**Exercise directions**
Print back each record unchanged, without pictures.

**Edit tracking data**
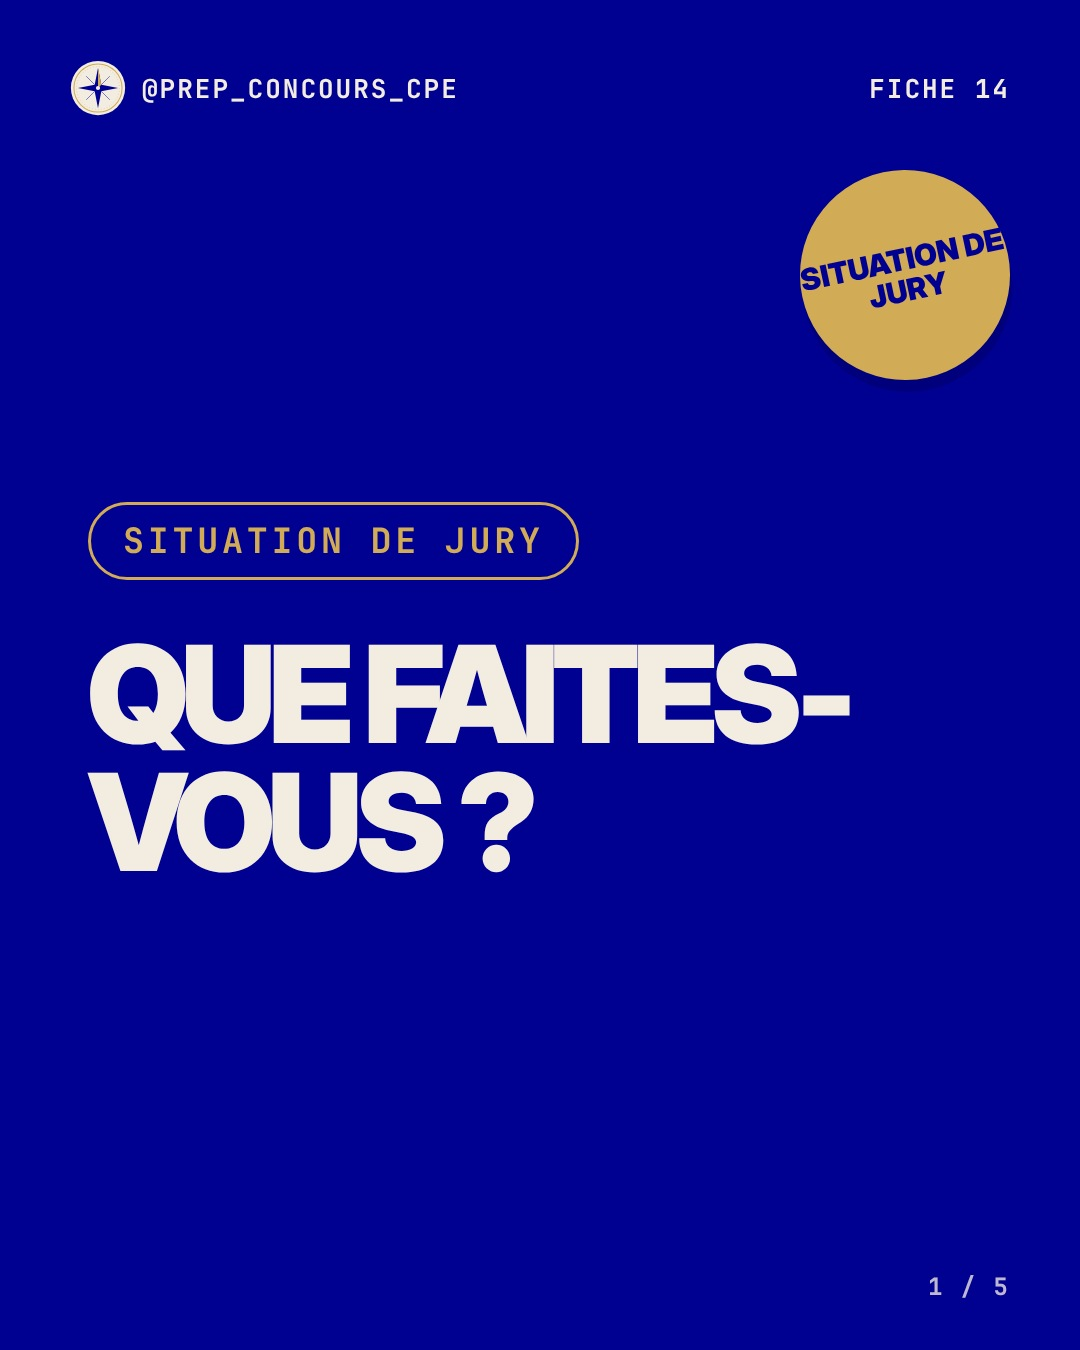
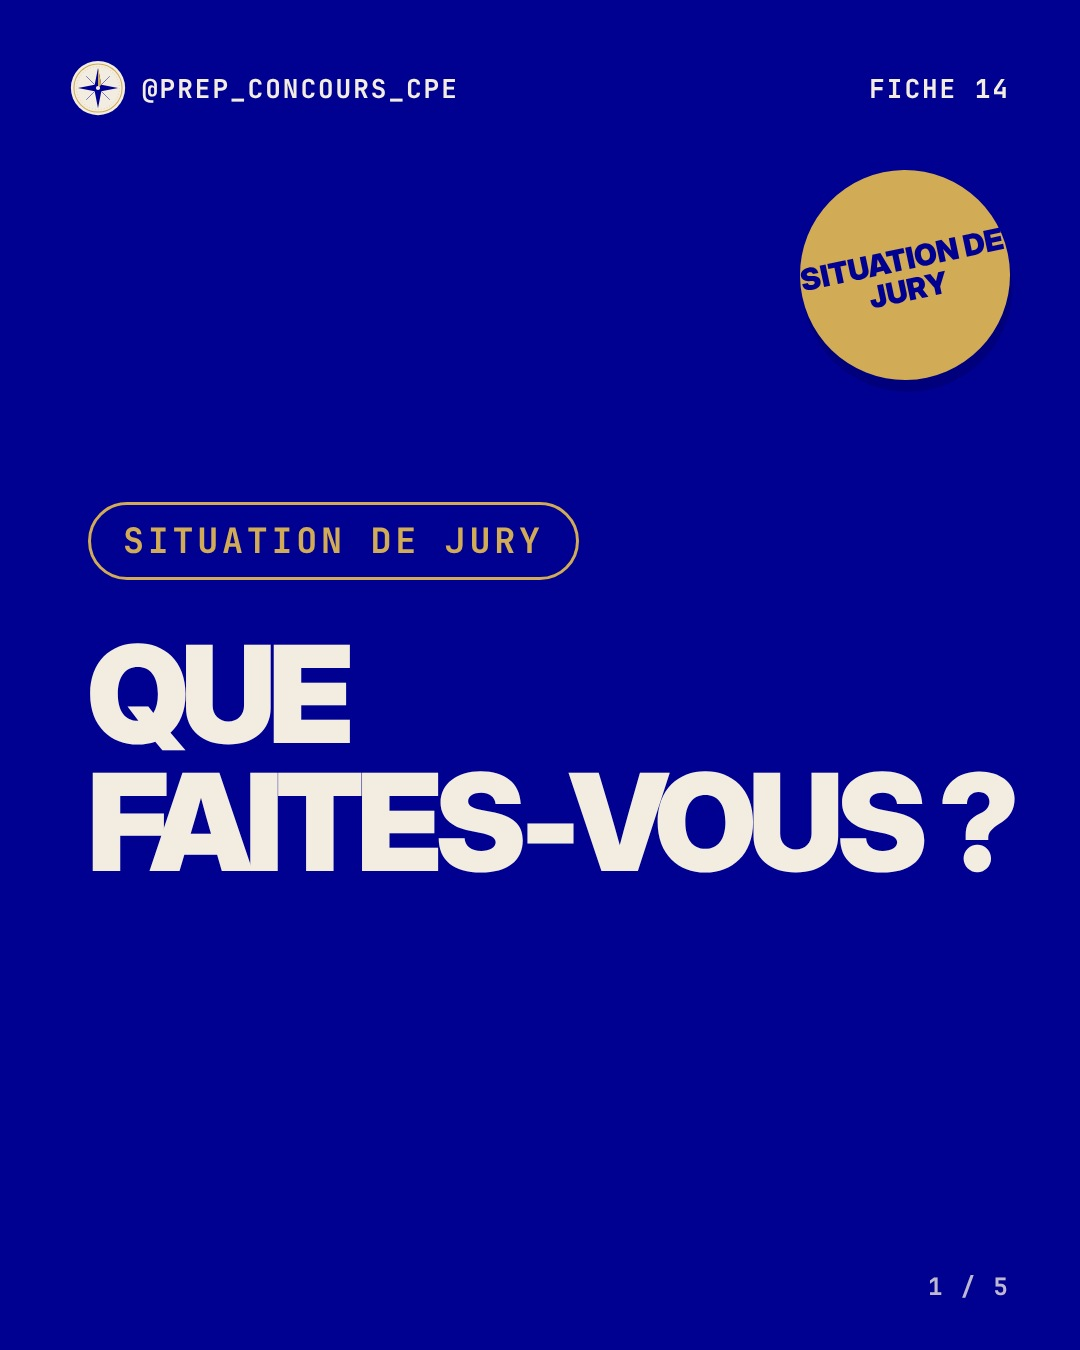
Carrousels : mots à trait d'union insécables sur les couvertures
Claude-Session: https://claude.ai/code/session_01FvtqKS2a9jhztCiMdp3pre

Changed region(s): [[0.0611, 0.4667, 0.9472, 0.6533]]

diff --git a/tools/carrousel.js b/tools/carrousel.js
@@ -62,7 +62,7 @@ function inner(sl) {
   const k = sl.kicker ? `<div class="kicker">${esc(sl.kicker)}</div>` : '';
   switch (sl.kind) {
     case 'cover':
-      const stk = (sl.kicker || 'Prep\'CPE').split('·')[0].trim(); return `<div class="stk" style="font-size:${stk.length > 10 ? 30 : 40}px">${esc(stk)}</div><div class="wrap">${k}<h1 style="font-size:${titleSize(sl.title)}px">${esc(sl.title)}</h1>${sl.note ? `<div class="note">${esc(sl.note)}</div>` : ''}</div>`;
+      const stk = (sl.kicker || 'Prep\'CPE').split('·')[0].trim(); return `<div class="stk" style="font-size:${stk.length > 10 ? 30 : 40}px">${esc(stk)}</div><div class="wrap">${k}<h1 style="font-size:${titleSize(sl.title)}px">${esc(sl.title).replace(/(\S+-\S+)/g, '<span style="white-space:nowrap">$1</span>')}</h1>${sl.note ? `<div class="note">${esc(sl.note)}</div>` : ''}</div>`;
     case 'list': {
       const num = sl.numbered !== false;
       const items = sl.lines.map((t, i) => {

**Completed exercise**
Carrousels : mots à trait d'union insécables sur les couvertures
Claude-Session: https://claude.ai/code/session_01FvtqKS2a9jhztCiMdp3pre

Changed region(s): [[0.0611, 0.4667, 0.9472, 0.6533]]

diff --git a/tools/carrousel.js b/tools/carrousel.js
@@ -62,7 +62,7 @@ function inner(sl) {
   const k = sl.kicker ? `<div class="kicker">${esc(sl.kicker)}</div>` : '';
   switch (sl.kind) {
     case 'cover':
-      const stk = (sl.kicker || 'Prep\'CPE').split('·')[0].trim(); return `<div class="stk" style="font-size:${stk.length > 10 ? 30 : 40}px">${esc(stk)}</div><div class="wrap">${k}<h1 style="font-size:${titleSize(sl.title)}px">${esc(sl.title)}</h1>${sl.note ? `<div class="note">${esc(sl.note)}</div>` : ''}</div>`;
+      const stk = (sl.kicker || 'Prep\'CPE').split('·')[0].trim(); return `<div class="stk" style="font-size:${stk.length > 10 ? 30 : 40}px">${esc(stk)}</div><div class="wrap">${k}<h1 style="font-size:${titleSize(sl.title)}px">${esc(sl.title).replace(/(\S+-\S+)/g, '<span style="white-space:nowrap">$1</span>')}</h1>${sl.note ? `<div class="note">${esc(sl.note)}</div>` : ''}</div>`;
     case 'list': {
       const num = sl.numbered !== false;
       const items = sl.lines.map((t, i) => {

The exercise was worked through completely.